Anonymous/View of the Athenian Acropolis from Philopappos Hill
The proliferation of photography almost immediately following its invention is a witness to the democratization of the Grand Tour. Travel became more of a possibility for the middle classes, and like the prints acquired by sixteenth-century visitors to Rome, the photograph offered a means of collecting—or recollecting—the past as a souvenir. Constantine Athanassiou's 1875 image of a camera tripod erected next to the Monument of Philopappos in Athens (see photograph), or this one of a Greek and a European man gazing upon the Acropolis in about 1865, anticipates the impact of mass tourism and emphasizes the pivotal role assumed by the viewer.

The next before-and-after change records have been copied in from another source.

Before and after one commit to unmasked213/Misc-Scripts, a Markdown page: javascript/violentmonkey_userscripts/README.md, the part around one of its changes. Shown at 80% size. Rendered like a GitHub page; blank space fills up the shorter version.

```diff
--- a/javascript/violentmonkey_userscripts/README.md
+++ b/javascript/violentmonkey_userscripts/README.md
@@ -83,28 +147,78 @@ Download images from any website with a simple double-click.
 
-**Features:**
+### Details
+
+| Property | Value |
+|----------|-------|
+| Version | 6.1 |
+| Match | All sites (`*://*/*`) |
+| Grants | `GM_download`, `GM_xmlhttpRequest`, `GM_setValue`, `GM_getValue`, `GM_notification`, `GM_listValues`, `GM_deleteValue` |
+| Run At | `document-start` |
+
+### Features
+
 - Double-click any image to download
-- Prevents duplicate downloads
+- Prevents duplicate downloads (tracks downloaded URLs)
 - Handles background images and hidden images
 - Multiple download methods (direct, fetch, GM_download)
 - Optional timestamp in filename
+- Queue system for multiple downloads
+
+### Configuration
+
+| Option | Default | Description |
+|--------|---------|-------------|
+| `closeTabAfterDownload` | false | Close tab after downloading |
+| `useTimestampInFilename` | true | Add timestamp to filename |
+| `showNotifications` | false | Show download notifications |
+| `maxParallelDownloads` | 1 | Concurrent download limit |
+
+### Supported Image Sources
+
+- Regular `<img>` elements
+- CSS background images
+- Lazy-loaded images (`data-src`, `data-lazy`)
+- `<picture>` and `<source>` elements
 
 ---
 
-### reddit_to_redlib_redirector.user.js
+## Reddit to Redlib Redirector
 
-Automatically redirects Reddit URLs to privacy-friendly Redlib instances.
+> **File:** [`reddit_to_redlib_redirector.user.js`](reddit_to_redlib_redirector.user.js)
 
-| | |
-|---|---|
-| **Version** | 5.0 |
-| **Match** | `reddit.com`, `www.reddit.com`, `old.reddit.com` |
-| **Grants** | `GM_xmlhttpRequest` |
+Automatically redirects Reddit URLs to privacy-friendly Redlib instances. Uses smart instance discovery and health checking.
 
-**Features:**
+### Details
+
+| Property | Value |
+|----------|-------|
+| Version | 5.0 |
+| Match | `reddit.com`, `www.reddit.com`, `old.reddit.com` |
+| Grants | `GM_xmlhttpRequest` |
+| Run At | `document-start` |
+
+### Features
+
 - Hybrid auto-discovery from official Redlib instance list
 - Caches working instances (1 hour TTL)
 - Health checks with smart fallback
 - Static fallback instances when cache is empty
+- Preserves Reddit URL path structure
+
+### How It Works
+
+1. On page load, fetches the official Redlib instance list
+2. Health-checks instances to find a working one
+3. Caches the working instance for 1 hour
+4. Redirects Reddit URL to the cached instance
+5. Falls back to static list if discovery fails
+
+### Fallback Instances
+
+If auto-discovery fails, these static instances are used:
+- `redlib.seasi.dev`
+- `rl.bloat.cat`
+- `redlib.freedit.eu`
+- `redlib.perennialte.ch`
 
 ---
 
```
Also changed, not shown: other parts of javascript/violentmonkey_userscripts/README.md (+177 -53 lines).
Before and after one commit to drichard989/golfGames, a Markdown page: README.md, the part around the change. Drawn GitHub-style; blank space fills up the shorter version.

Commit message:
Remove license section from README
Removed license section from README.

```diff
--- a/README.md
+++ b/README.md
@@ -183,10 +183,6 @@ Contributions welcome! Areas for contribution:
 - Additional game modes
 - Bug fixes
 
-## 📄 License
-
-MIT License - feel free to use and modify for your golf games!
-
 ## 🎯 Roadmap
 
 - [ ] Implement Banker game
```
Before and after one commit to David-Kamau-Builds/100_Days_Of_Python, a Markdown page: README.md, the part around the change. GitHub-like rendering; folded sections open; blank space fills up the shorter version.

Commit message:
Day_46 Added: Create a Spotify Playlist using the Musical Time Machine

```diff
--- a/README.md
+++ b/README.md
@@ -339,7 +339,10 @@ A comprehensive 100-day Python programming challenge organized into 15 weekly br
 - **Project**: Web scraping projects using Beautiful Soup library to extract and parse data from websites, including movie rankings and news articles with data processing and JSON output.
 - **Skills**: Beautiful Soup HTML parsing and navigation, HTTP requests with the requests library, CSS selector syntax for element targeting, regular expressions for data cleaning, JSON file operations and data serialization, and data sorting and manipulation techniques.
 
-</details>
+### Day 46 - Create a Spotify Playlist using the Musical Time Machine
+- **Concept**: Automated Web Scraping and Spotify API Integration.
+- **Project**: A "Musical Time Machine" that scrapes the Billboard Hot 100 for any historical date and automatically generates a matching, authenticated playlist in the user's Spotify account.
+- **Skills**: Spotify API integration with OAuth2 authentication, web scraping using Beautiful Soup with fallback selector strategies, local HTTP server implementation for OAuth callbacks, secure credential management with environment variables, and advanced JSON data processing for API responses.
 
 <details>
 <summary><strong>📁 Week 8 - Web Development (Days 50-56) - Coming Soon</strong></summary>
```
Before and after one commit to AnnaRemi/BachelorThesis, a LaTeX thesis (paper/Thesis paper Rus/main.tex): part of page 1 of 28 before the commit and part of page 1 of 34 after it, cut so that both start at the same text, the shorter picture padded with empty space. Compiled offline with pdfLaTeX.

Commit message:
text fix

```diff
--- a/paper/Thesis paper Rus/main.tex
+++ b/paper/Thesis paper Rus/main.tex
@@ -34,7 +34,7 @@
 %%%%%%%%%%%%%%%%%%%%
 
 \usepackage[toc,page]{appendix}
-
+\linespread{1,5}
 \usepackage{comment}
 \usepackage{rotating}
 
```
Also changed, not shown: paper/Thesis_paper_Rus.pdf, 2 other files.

Antiquity became a birthright, part of the cultural inheritance of ever-widening sectors of society.

More images of Greece are available from the Gary Edwards collection of 19th-century Photography of Ancient Greece.